The lawmaker is refusing to speak with the panel, citing failures of the “radical Left.”
The day after the House panel investigating the Jan. 6 Capitol insurrection called for an interview with Rep. Scott Perry (R., Pa.), the lawmaker on Tuesday said he would refuse to speak with the panel, citing failures of the “radical Left.”
On Monday, the panel called for an interview with Perry, marking the first time it has publicly sought to question a sitting member of Congress. In a statement that he also posted on Twitter, Perry emphatically declined the request, vowing to continue to fight back against the alleged “failures of the radical Left.”
The panel, which has been investigating the insurrection by supporters of President Donald Trump and his push to overturn the election, also asked for any documents and correspondence between Perry and Trump, his legal team, or anyone involved in the planning of the Jan. 6 events.
“I stand with immense respect for our Constitution, the Rule of Law, and the Americans I represent who know that this entity is illegitimate, and not duly constituted under the rules of the US House of Representatives,” Perry said in the statement. “I decline this entity’s request and will continue to fight the failures of the radical Left who desperately seek distraction from their abject failures of crushing inflation, a humiliating surrender in Afghanistan, and the horrendous crisis they created and refuse to address at our southern border.”
Perry’s office did not respond to a request for comment.
The House has previously voted to hold those who refused to speak with the panel in contempt, including former White House chief of staff Mark Meadows and Trump ally Steve Bannon. If convicted, the two could each face up to a year behind bars on each charge.
In a letter sent to Perry by the panel, Mississippi Rep. Bennie Thompson, the Democratic chairperson of the panel, said the committee had received evidence from multiple witnesses, including then-acting Attorney General Jeffrey Rosen and then-acting Deputy Attorney General Richard Donoghue, that Perry had “an important role” in efforts to install Justice Department official Jeffrey Clark as acting attorney general.

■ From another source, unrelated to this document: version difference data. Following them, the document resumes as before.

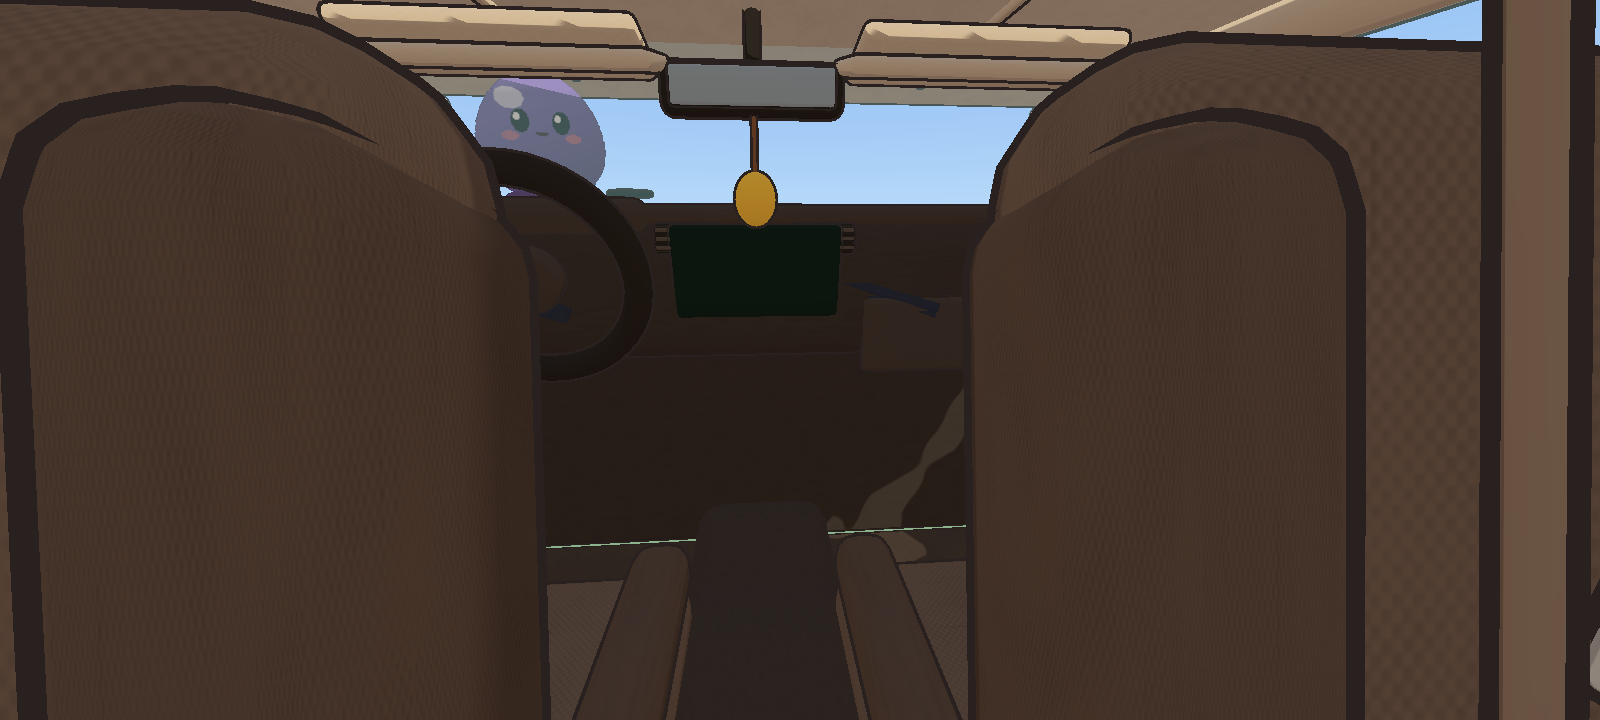
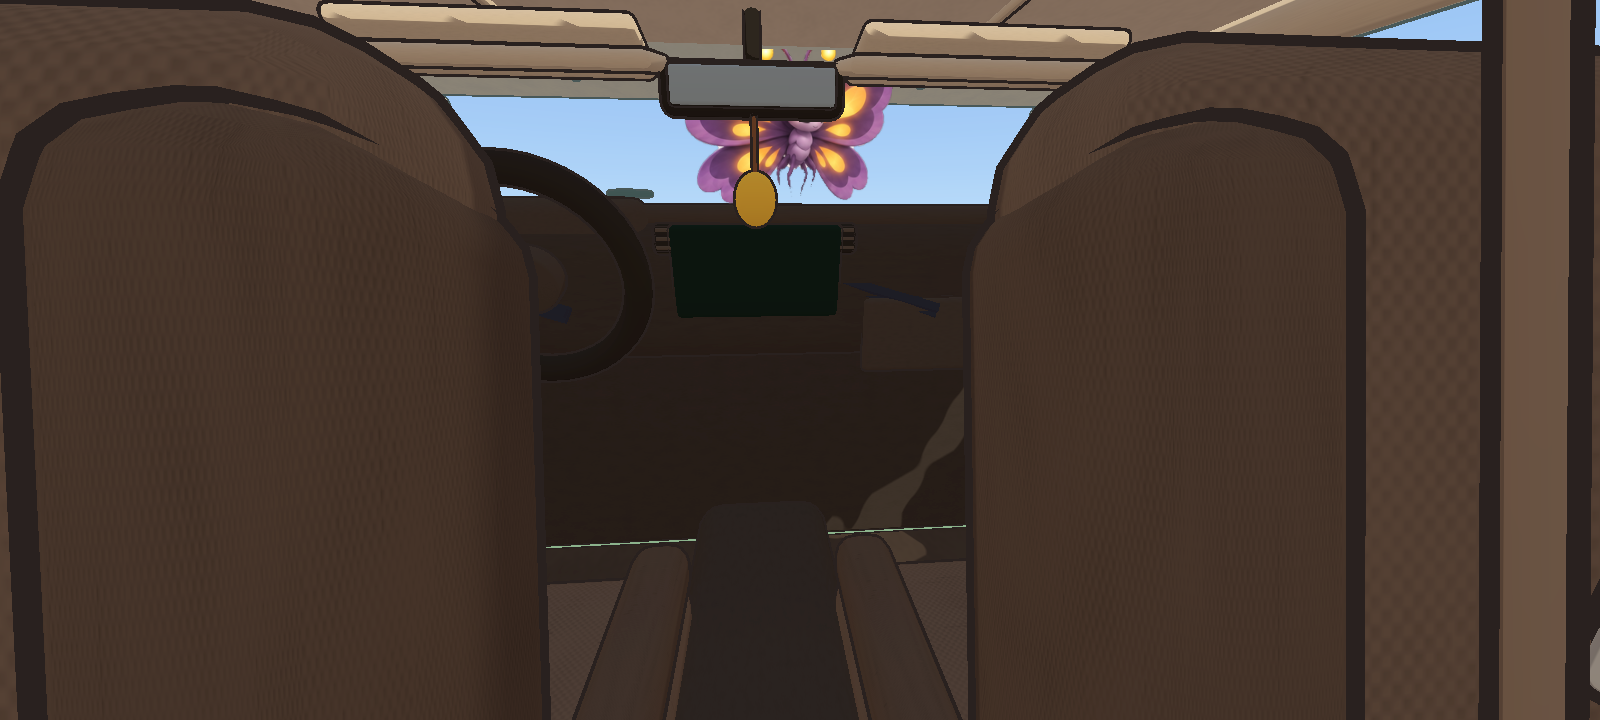
docs: 탐험 화면 기획서 초안(#83 결정 대기), 캐릭터·주행 중 연결 1차 검증 기록, 캡처 갱신

diff --git a/docs/verification.md b/docs/verification.md
@@ -463,3 +463,41 @@ Unity 6000.0.85f2, 휴대폰 에뮬레이터(Medium Phone API 37, arm64, 4코어
 2. **Props.fbx 메시가 읽기 불가**라 기기에서 조각 메시 합치기가 실패(`Cannot combine mesh that does not allow access`)해 나무·바위 등이 안 보였다 → 장면 빌드가 `isReadable` 을 켠다
 3. 후처리 셰이더 `#pragma` 를 한 줄에 몰아 써 기기에서 검은 화면 → 줄 나눔 + 지원 안 되는 셰이더면 후처리 건너뜀
 4. 성능: 에뮬레이터(4코어/4GB) 3.5~4.8fps. 전 빌드도 2~22fps 라 에뮬레이터로는 판단 불가 (#77 실기기)
+
+## 탐험 화면 — 캐릭터 그림·3D 모델 준비·걷는 면 (2026-11-11, A)
+
+Unity 6000.0.85f2, 휴대폰 에뮬레이터(Medium Phone API 37), debug, `FEED=fake SCENARIO=scene_tour EXPLORE_UNITY=true`.
+
+| 항목 | 결과 |
+| --- | --- |
+| D 캐릭터 그림 6종 × 포즈 4개 (`phone/assets/species/{id}.png`, `{id}_move/happy/sleep.png`). 원본은 #86 `docs/mockups/assets/`, 피그마 "Species sheets — character-production-01" A~F 와 같은 그림 | ✅ 에뮬레이터: 바다안개가 D 그림으로 나옴. 나머지 6종(G~L)은 `species.json` 과 이름이 달라(#53 D12) 임시 얼굴 |
+| 행동별 포즈: 걷기·점프 move, 자기·웅크리기 sleep, 탭·먹이 뒤 happy, 그 밖 idle. 그림이 왼쪽을 보므로 오른쪽으로 갈 때 뒤집음. 창밖 친구는 차가 오는 쪽을 보고, 발견되면 happy | ✅ `unity_*.png` |
+| `Allo/Sprite` 셰이더: premultiplied alpha + 밉맵(반투명 가장자리 계단·검은 테두리 없음), 장면 빛을 조금 따름 | ✅ |
+| D 그림 아래 함께 그려진 연한 회색 바닥판을 Unity 가 읽을 때만 지움 (`SpriteLoader.RemoveFloor`, 원본 파일은 그대로) | ✅ 3D 창턱 위에서 떠 있는 판처럼 보이던 문제 해결 |
+| 3D 모델 경로: `scripts/import_characters.sh` → `CharacterImport.Run` → `Resources/Characters/C_{id}.prefab`. 모델이 있으면 차 안·창밖 모두 3D, 없으면 2D 그림 | ✅ 임시 모델(Quaternius 양·퍼그)로 에디터·에뮬레이터 확인 후 지움. 실제 모델은 이미지→3D 서비스로 생성 예정 |
+| 걷는 면 가림 검사: 장면 빌드 때 면 위 9곳에 아이 눈·카메라 레일 앞끝에서 광선을 쏴 절반 넘게 가려지면 뺌 (유리·가는 물체 제외) | ✅ 뒷유리 아래 선반(`Walk_RearShelf`)만 빠짐. 아이 눈 0.89m < 등받이 위 1.03m 라 어디서도 안 보였음 |
+| 앞·뒷좌석 사이 바닥 (`Walk_Floor`, cabin.py). 방석 바로 앞 0.4m 는 아이 방석에 가려져 앞좌석 쪽만 | ✅ `unity_floor.png`. 뒷좌석·창턱과 점프로 오감 |
+| 오른쪽 뒷좌석 인형을 구석으로 옮기고 걷는 면을 그 앞쪽만 | ✅ 캐릭터가 인형을 뚫고 지나가지 않음 |
+| 테스트 | ✅ Unity EditMode 53개 (가림·바닥 5개, 3D 모델 3개 추가), `flutter test` 177개 |
+
+기기에서 찾아 고친 것:
+1. 새 에셋을 넣은 뒤 빌드한 APK 에 그림이 빠져 있었다. Flutter 빌드 캐시(`.dart_tool/flutter_build`)가 이전 에셋 목록을 그대로 썼다 → 캐시와 `build/app/intermediates/flutter` 를 지우고 다시 빌드. `assets/species/` 에 파일을 추가하면 같은 일이 생길 수 있다
+
+## 탐험 화면 — 주행 중 연결 1차 (Pleos 에뮬 → Firebase → 폰 → Unity, 2026-11-11, A) — #79
+
+Pleos Connect v2.1.0 에뮬레이터(차량 앱 debug) + 휴대폰 에뮬레이터(Medium Phone API 37, `--dart-define-from-file=config/firebase.local.json --dart-define=EXPLORE_UNITY=true`). 한 Mac 에서 두 에뮬레이터 동시 실행. 페어링은 세션 ID + 6자리 코드 수동 입력.
+
+| 항목 | 결과 |
+| --- | --- |
+| 폰 Firebase 초기화 (Android 앱 `ai.allo.allo_phone` 을 Firebase 프로젝트에 등록) | ✅ 페어링 화면까지 약 30초 (첫 실행) |
+| 페어링: 폰 → `meta.paired` → 차 화면 | ✅ 차 화면이 "뒷자리 폰에서 알을 골라 주세요"로 바뀜 |
+| 폰 → `/game` → 차 화면 | ✅ 부화 상태가 차 화면에 "깨어났어요! sea_mist" 로 표시 |
+| 폰 → Unity 탐험 화면 (D 그림 바다안개) | ✅ |
+| 차 지역 태그 → 폰 → Unity scene | ✅ `scripts/demo_sea_trip.sh` 로 도심 → 고속도로 → 바다, Unity 로그 `scene=city → road → coast` |
+| 차 속도·기어 → Unity 창밖 움직임 | ❌ 이번 실행에서는 확인 못 함. 아래 1 |
+| 급제동 → jolt 한 번, 지연 시간, `turns`·`headingDeg` 수신 | ⏸ 아래 2 때문에 다음에 다시 |
+
+찾은 것:
+1. **차량 앱을 에뮬레이터 부팅 직후 켜면 차 신호를 못 받는다.** Virtual Console 로 D·30km/h 를 주면 클러스터는 D·30 인데 차량 앱 스냅샷은 계속 `gear=P speed=0`, 화면도 주행으로 안 바뀜. 앱을 강제 종료 후 다시 켜자 `gear=D speedKph=30` 정상. 차 서비스가 준비되기 전에 리스너를 붙이고 다시 붙이지 않는 것으로 보인다(추정). 시연 전 차량 앱을 한 번 다시 켜는 절차로 피할 수 있고, 근본 수정은 A 할 일
+2. **두 에뮬레이터 + Unity 를 한 Mac 에서 돌리면 폰 에뮬레이터가 버티지 못한다.** 바다 구간에서 Unity 0.2fps 로 떨어진 뒤 폰 에뮬레이터 시스템 전체가 재시작(`DeadSystemException: The system died`). 앱 문제가 아닌 호스트 부하로 본다(추정). 남은 확인은 폰 실기기 + Pleos 에뮬레이터로 하는 편이 낫다
+3. Pleos 에뮬레이터 시계가 폰보다 약 하루 늦다(차 11-10 20:28, 폰 11-11 13:28). 지금 `dev` 는 차가 폰 시각을 비교하지 않아 문제없지만, PR #88(`/game.ts` 생존 신호, 15초 TTL)이 들어오면 이 조합에서 계속 "연결 안 됨"이 된다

According to investigators, Perry met with Trump ahead of the Jan. 6 insurrection and was one of a group of Trump’s allies who came together in a crucial meeting to try to overturn the 2020 presidential election.
Days after the election was called for Joe Biden, some of Trump’s top aides met, including Meadows, campaign manager Bill Stepien, adviser Stephen Miller, press secretary Kayleigh McEnany and Perry, the New York Times reported.
Additionally, Perry allegedly pushed top law enforcement officials, including Richard Donoghue, then-top deputy to Rosen, to investigate debunked claims about the election, along with trumpeting many of Trump’s baseless claims, according to a report from Senate Democrats.
After Department of Justice officials who had been appointed by Trump said they found no evidence of large-scale fraud, Perry shifted his sights to Philadelphia-born attorney Clark. He introduced Clark to Trump in the Oval Office on Dec. 23.
Though Clark, an attorney in the DOJ’s civil division, didn’t have any connection to the election investigation, he pushed top DOJ officials to issue a letter saying they were investigating election fraud in key swing states, according to Democrats.
In January, Perry acknowledged connecting Trump and Clark.
Perry was also one of the most vocal proponents of throwing out all of Pennsylvania’s electoral votes. Just hours after the insurrection, Perry raised the objection, saying, “The Constitution is just a piece of paper, it cannot defend itself.”
He was one of eight Pennsylvania Republicans, out of nine in the House, who voted to throw out the state’s votes.